-Ask questions, even if you think you know the answers to them. Sometimes the logical answers aren't the actual ones.
-Buy a 12-25 card...it costs 50€ but you'll earn it back through your savings within 2 train trips. Especially if you don't live in Paris and you plan on going to any other countries, the card saves a lot of money.
-Don't try to pretend you're French. Try to find a balance between learning about the French culture and finding things you especially love about your own. For example, I never realized just how much I enjoy an American house party until I went to a French discotheque. They're very different, not necessarily in tangible or describable ways, just...different. Suffice it to say that Cari and I left our first discotheque after 20 minutes of being there and would be quite content never to go back to one.
-Never fear the words "repetez, s'il vous plait" and "écrivez, s'il vous plait"...they can take you far.
-Keep in mind that, while you live in Europe and it's truly an "everyday lifestyle," it's also a million times more difficult to communicate with people in the event that something goes wrong. So, don't do stupid things that would encourage something to go wrong.
-French bread is delicious. Eat a lot of it.

Is that slightly helpful? I hope it is.

Peace and love.

02 March 2010

The Power of Anastasia

Some random thoughts from the past few days...

As I'm beginning this post, the song "Journey to the Past" from 20th Century Fox's movie "Anastasia" is playing on my computer and I'm having one of those moments when the song from an animated movie suddenly seems impossibly pithy and apropos. The song is about a girl starting on her journey to find her family, her past, and, ultimately, her future.
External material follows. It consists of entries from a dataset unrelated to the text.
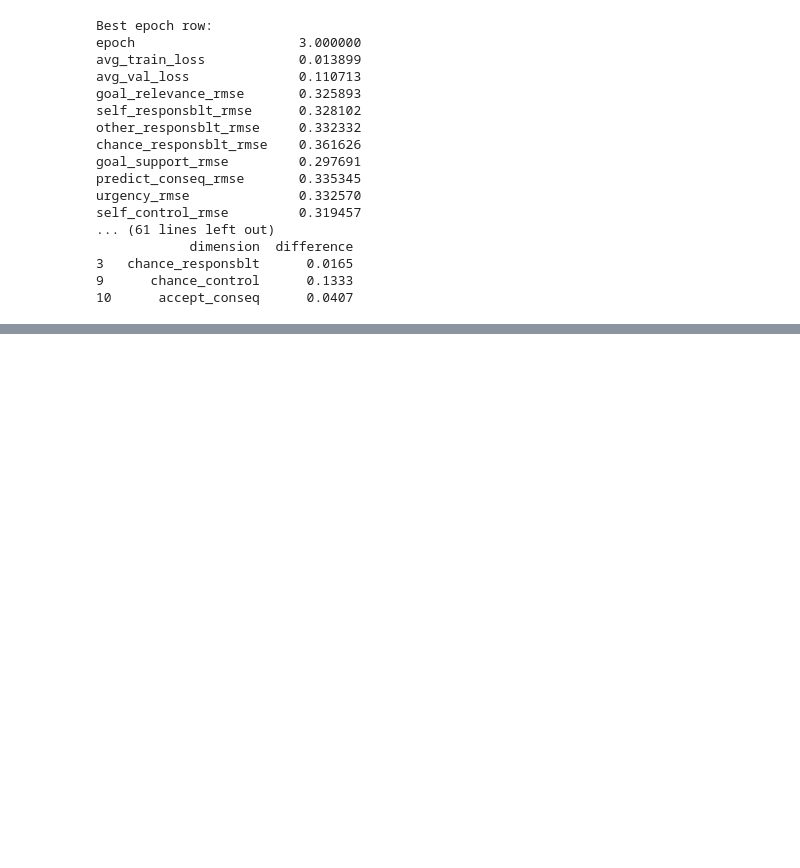
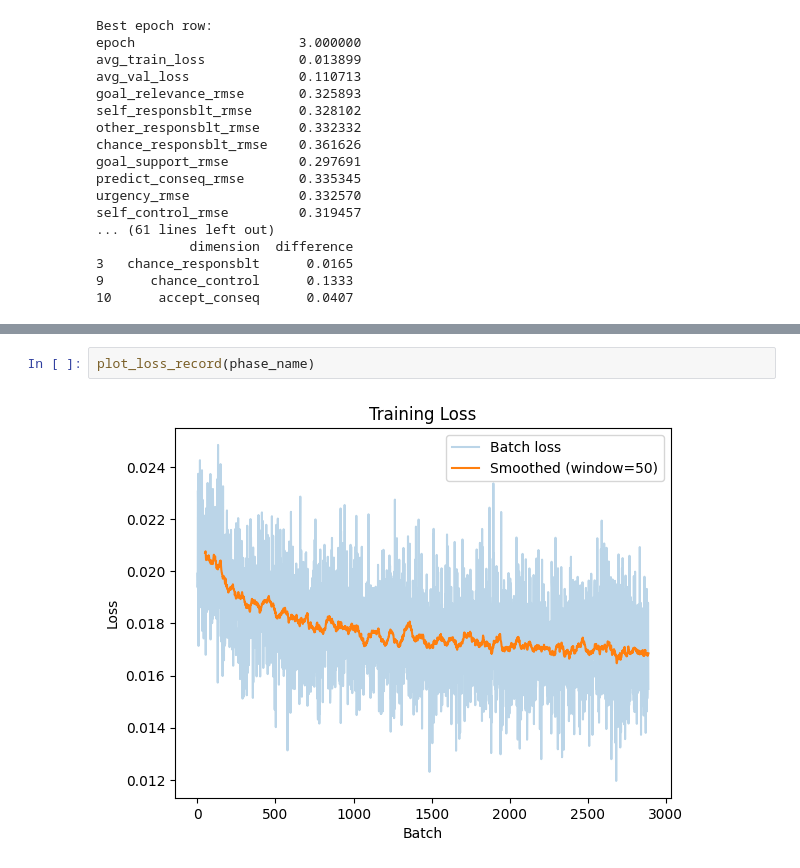
Before and after one commit to sooyeon-l/nlp-appraisal, a Jupyter notebook: notebooks/04_results_analysis.ipynb, the cells around one changed output, grey strips where cells are left out. Saved outputs shown, nothing was run; the diff lists cells and outputs as text; blank space fills up the shorter version.

```diff
--- a/notebooks/04_results_analysis.ipynb
+++ b/notebooks/04_results_analysis.ipynb
@@ -380,0 +421,4 @@ print(comparison_full.to_string())
+# %%
+plot_loss_record(phase_name)
+# %% [output]
+[figure, added]
```
Also changed, not shown: parts of 22 cells of this notebook, 5 other files.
While I already know my family and my past, this "journey" of living in France is, surprisingly, helping me become more connected to both of them than I was before I left home.
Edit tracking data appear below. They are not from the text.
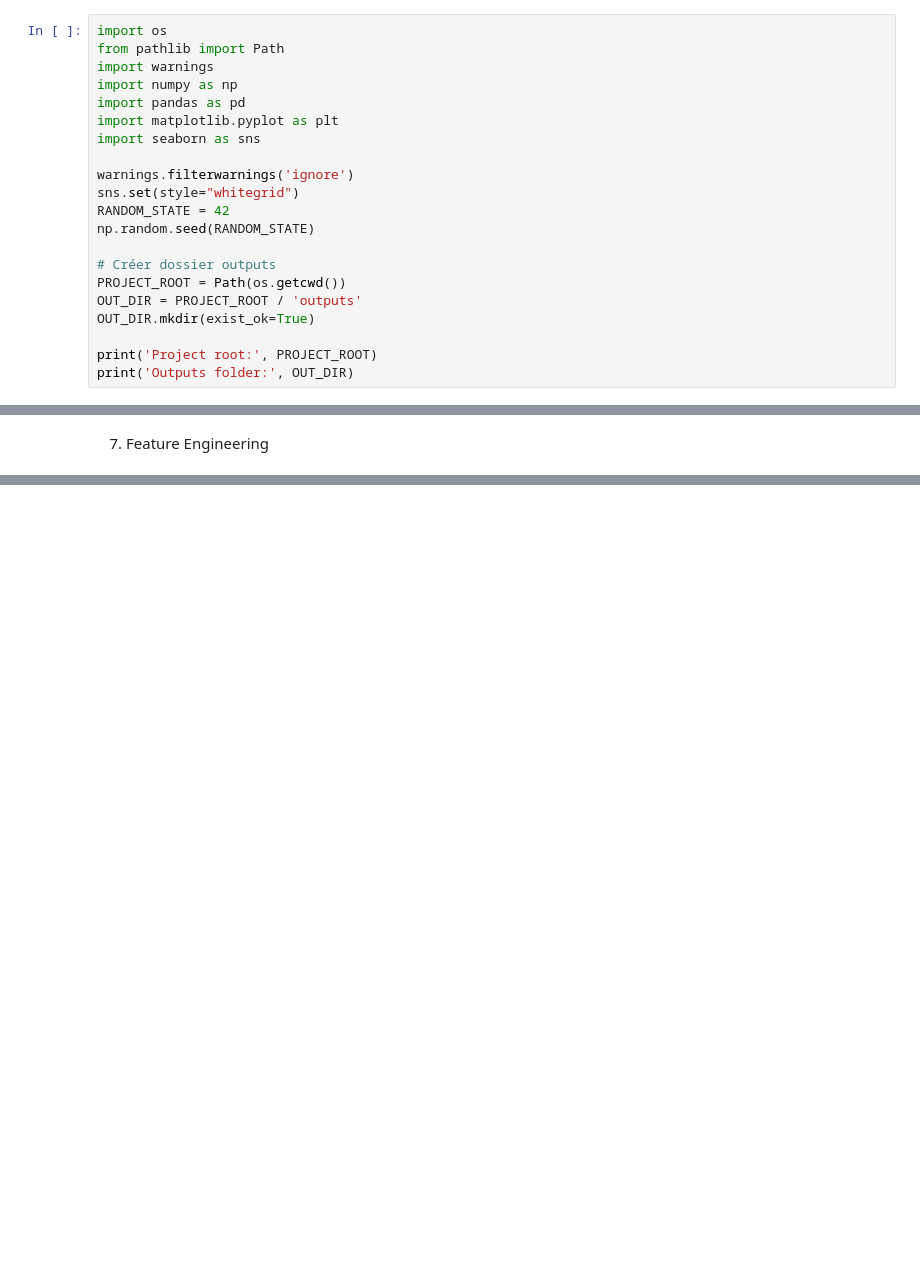
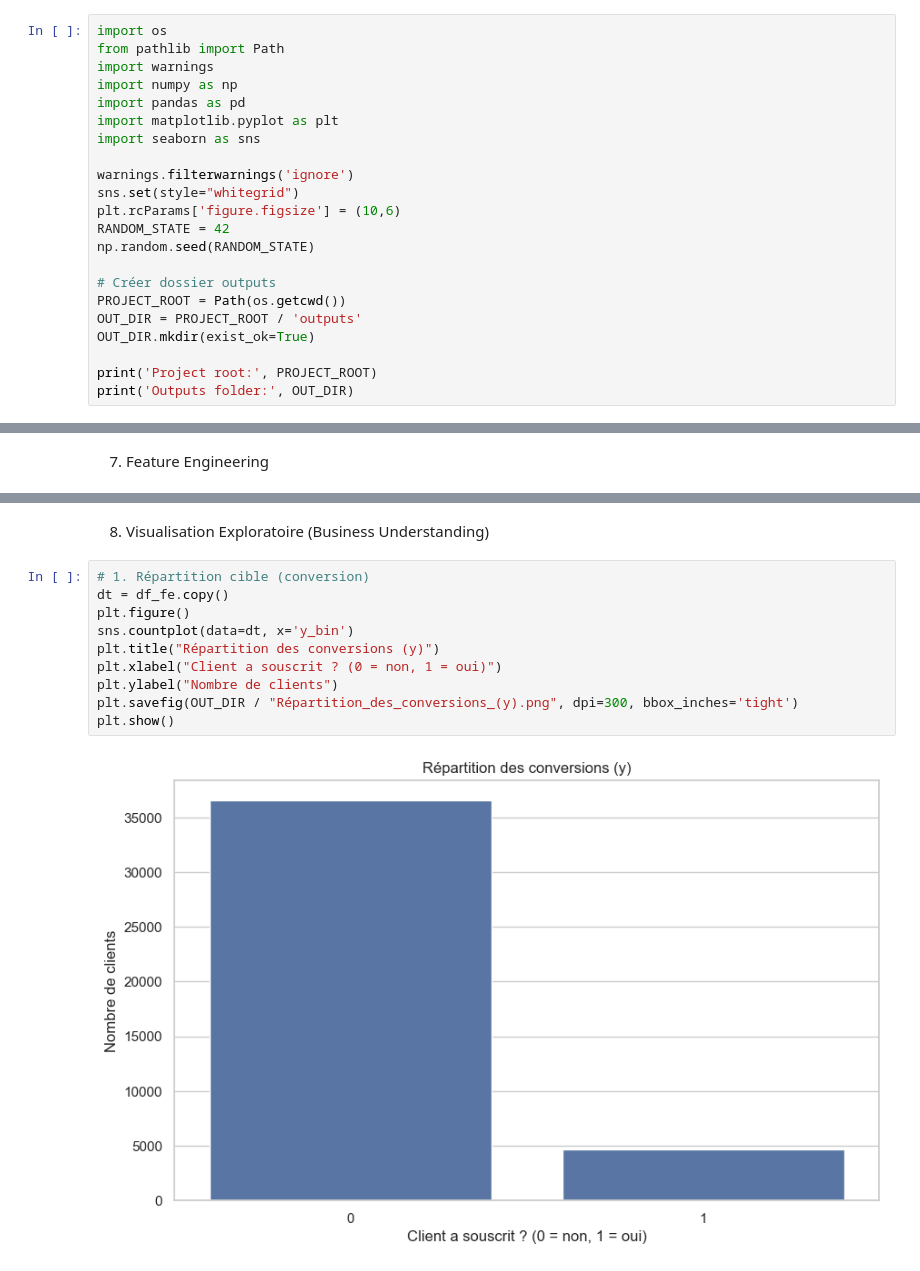
Before and after one commit to AhmedHammadi117/Bank-marketing, a Jupyter notebook: analyse-final.ipynb, the cells around one changed output, grey strips where cells are left out. Cells and saved outputs as stored; diff of their text form; blank space fills up the shorter version.

Commit message:
Visualisation

```diff
--- a/analyse-final.ipynb
+++ b/analyse-final.ipynb
@@ -22,6 +22,7 @@ import seaborn as sns
 
 warnings.filterwarnings('ignore')
 sns.set(style="whitegrid")
+plt.rcParams['figure.figsize'] = (10,6)
 RANDOM_STATE = 42
 np.random.seed(RANDOM_STATE)
 
@@ -125,0 +211,14 @@ display(df_fe.head())
+# %% [markdown]
+8. Visualisation Exploratoire (Business Understanding)
+# %%
+# 1. Répartition cible (conversion)
+dt = df_fe.copy()
+plt.figure()
+sns.countplot(data=dt, x='y_bin')
+plt.title("Répartition des conversions (y)")
+plt.xlabel("Client a souscrit ? (0 = non, 1 = oui)")
+plt.ylabel("Nombre de clients")
+plt.savefig(OUT_DIR / "Répartition_des_conversions_(y).png", dpi=300, bbox_inches='tight')
+plt.show()
+# %% [output]
+[figure, added]
```
Also changed, not shown: parts of 12 cells of this notebook, 17 other files.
Working to find ways to stay in touch with friends and family, dealing with the fact that I can't send a silly text to a friend when I trip or say something embarrassing so they can laugh with me, sharing my life at home with new friends in France and my life in France with old friends at home yet knowing neither group will ever fully understand the experience I describe...it's a fascinating experience.

Over the past few weeks I have received six packages, six cards, and countless emails, Facebook posts, and Facebook/Google/Skype chats that prove to me how very much I am loved. Each package, card, or internet conversation made me laugh, often times awkwardly aloud while alone in my room. Each explanation of the gifts sent made the gift even more precious than they were when I first opened them. Each bite of Reese's Peanut Butter Cups, each tiny explosion of flavor provided by American Skittles has been better than ever before due to the love that caused people to spend outrageous amounts of money on postage to get them here. It's been a great birthday.

I'm nearly 20% through my time in France, and I only started classes today. Has my French improved in my month without studies? Maybe. Have I made any astonishing discoveries or "found myself" during all this extra time I've had on my hands? Not really. Am I looking forward to the remaining 80%? Definitely. But, even more, I'm looking forward to the 101%, the day when I come home. However, if someone gave me a plane ticket to go home tomorrow, I wouldn't take it.

Cheese is truly delicious. Cheese, bread, and apples. As much as I loved all three foods before I got to France, I think it's safe to say these are now my three favorite foods. Put them together and it's my favorite breakfast or lunch. Wine, while enjoyable, is better suited to my tastes when it's served in a glass bottle with a cork and paired with comfortable, thought-provoking, amiable conversations than when it comes in a plastic bottle with a twist-off lid. [Notable note: the wine in the plastic bottle was not actually mine. But, I tried some.]